**What you should do:** Write out every entry exactly as given, but omit the pictures.
- Opening Delimiter -
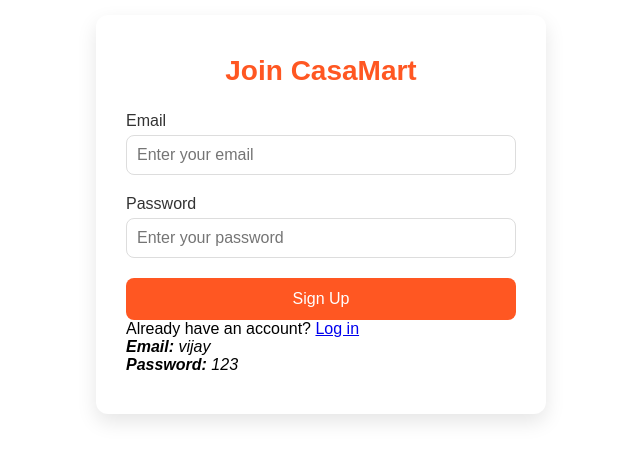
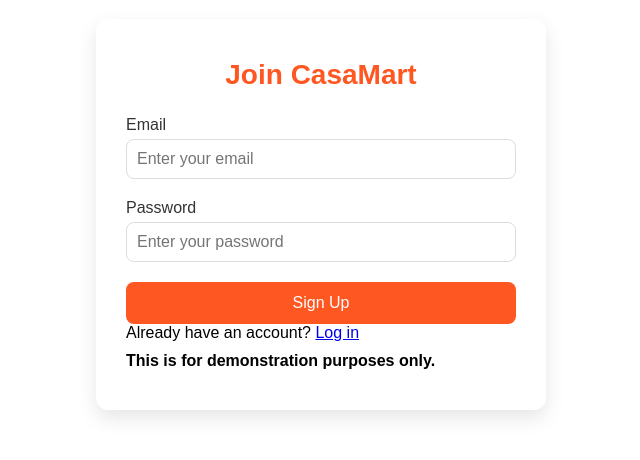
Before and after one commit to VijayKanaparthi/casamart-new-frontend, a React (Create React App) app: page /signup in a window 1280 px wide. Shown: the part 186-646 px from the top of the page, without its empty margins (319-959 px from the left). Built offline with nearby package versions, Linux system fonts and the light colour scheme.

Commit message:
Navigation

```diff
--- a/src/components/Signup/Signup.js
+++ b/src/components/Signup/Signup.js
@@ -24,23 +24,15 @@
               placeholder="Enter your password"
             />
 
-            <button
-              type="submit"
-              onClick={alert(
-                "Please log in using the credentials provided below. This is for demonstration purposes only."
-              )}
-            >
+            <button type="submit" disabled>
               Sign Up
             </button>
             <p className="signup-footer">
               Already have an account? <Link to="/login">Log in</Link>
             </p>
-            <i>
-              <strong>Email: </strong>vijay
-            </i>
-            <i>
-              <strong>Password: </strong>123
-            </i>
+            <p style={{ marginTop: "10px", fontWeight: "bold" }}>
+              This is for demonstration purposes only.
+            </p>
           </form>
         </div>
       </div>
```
- Closing Delimiter -
**Answer section:**
Before and after one commit to VijayKanaparthi/casamart-new-frontend, a React (Create React App) app: page /signup in a window 1280 px wide. Shown: the part 186-646 px from the top of the page, without its empty margins (319-959 px from the left). Built offline with nearby package versions, Linux system fonts and the light colour scheme.

Commit message:
Navigation

```diff
--- a/src/components/Signup/Signup.js
+++ b/src/components/Signup/Signup.js
@@ -24,23 +24,15 @@
               placeholder="Enter your password"
             />
 
-            <button
-              type="submit"
-              onClick={alert(
-                "Please log in using the credentials provided below. This is for demonstration purposes only."
-              )}
-            >
+            <button type="submit" disabled>
               Sign Up
             </button>
             <p className="signup-footer">
               Already have an account? <Link to="/login">Log in</Link>
             </p>
-            <i>
-              <strong>Email: </strong>vijay
-            </i>
-            <i>
-              <strong>Password: </strong>123
-            </i>
+            <p style={{ marginTop: "10px", fontWeight: "bold" }}>
+              This is for demonstration purposes only.
+            </p>
           </form>
         </div>
       </div>
```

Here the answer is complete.